▶ _DATA SHOWN_
▼

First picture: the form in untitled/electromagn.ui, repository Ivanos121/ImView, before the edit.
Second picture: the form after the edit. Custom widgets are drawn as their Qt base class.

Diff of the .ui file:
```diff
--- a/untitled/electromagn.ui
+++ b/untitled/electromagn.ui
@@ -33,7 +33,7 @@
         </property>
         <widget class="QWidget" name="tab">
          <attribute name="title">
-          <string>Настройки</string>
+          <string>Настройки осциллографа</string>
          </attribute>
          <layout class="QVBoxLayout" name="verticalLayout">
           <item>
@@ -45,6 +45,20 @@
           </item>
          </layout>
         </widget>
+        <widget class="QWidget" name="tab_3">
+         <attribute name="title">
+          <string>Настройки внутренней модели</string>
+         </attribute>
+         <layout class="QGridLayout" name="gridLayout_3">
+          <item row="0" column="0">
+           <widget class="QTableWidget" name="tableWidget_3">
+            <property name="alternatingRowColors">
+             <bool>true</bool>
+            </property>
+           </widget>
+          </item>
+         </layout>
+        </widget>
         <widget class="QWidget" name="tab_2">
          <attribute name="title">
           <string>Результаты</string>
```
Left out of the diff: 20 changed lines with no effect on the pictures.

▲
▼

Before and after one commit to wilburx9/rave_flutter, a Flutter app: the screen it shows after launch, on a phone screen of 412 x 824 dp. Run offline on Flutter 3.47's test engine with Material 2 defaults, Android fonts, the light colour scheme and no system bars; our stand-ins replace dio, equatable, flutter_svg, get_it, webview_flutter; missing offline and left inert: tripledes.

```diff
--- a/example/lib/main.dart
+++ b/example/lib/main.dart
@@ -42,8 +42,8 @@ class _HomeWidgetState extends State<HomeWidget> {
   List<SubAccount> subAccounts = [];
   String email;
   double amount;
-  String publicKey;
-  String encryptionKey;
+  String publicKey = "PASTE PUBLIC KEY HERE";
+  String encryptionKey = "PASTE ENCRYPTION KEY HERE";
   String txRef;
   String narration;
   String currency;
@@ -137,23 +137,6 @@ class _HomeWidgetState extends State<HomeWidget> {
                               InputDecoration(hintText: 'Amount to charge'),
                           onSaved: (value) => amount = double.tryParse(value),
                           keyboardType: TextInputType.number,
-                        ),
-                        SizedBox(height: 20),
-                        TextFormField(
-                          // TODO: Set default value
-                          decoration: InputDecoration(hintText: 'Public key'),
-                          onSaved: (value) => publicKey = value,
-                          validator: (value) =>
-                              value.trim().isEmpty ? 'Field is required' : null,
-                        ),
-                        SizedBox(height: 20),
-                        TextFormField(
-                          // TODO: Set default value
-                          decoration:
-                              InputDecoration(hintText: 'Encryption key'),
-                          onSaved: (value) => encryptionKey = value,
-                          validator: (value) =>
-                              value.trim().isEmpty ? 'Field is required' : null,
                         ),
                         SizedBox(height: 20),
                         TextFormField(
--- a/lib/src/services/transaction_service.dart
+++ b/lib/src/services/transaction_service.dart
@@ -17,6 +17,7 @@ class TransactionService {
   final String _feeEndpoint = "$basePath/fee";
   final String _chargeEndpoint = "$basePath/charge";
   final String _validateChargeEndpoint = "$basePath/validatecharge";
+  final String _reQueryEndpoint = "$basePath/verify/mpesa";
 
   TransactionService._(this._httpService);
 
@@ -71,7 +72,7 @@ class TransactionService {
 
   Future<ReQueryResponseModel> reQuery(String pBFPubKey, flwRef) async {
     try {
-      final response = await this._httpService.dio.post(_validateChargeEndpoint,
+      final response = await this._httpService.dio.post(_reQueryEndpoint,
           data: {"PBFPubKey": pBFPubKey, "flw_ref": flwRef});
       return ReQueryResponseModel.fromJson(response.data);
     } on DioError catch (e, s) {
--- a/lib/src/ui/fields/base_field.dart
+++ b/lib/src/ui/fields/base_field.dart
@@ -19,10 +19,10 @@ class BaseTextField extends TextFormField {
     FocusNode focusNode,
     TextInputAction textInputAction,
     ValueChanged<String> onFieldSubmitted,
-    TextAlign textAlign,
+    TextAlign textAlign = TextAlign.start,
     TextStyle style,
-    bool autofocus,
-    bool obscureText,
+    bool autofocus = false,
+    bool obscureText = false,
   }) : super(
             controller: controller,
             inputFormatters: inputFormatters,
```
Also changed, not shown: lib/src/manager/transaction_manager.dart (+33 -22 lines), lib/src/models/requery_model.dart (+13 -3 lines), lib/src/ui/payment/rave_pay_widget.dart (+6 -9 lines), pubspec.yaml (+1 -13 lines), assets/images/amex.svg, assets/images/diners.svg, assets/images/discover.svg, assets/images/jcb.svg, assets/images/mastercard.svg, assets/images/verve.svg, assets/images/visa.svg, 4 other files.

▲
▼

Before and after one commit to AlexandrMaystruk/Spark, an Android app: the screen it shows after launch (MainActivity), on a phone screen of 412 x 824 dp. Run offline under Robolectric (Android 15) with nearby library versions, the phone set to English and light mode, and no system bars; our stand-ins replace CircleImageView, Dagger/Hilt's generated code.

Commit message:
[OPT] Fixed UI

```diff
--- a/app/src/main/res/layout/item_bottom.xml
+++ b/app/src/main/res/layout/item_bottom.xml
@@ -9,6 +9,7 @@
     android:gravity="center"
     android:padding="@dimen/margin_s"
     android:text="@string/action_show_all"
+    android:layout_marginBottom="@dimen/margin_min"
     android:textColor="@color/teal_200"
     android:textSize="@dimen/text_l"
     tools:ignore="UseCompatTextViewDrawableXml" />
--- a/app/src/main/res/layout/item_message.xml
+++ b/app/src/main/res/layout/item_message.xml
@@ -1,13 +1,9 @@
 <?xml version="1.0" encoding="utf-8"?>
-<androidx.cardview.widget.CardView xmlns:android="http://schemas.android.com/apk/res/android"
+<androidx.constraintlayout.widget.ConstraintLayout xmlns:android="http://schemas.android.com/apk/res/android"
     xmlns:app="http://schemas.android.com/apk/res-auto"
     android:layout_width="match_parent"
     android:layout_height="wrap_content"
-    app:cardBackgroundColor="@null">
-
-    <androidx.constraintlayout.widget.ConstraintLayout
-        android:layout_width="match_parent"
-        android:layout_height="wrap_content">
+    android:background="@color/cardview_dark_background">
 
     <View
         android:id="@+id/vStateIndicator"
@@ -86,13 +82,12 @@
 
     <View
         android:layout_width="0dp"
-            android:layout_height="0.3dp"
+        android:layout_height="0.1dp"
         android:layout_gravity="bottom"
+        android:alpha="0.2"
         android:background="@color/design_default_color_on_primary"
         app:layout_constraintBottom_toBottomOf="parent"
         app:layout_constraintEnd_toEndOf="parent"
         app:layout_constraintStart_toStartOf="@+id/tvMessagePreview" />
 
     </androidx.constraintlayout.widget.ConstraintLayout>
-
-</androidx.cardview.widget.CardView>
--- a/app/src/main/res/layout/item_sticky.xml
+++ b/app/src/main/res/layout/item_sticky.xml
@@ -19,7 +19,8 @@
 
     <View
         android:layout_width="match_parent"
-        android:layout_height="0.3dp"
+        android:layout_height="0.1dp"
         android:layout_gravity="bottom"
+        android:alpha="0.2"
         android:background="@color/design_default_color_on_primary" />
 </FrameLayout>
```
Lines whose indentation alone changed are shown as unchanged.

▲

▶ _WORK INSTRUCTIONS_
Your answer should be each line from the entries that includes the string "dimen".

▶ _OUTPUT BELOW_
     android:padding="@dimen/margin_s"
+    android:layout_marginBottom="@dimen/margin_min"
     android:textSize="@dimen/text_l"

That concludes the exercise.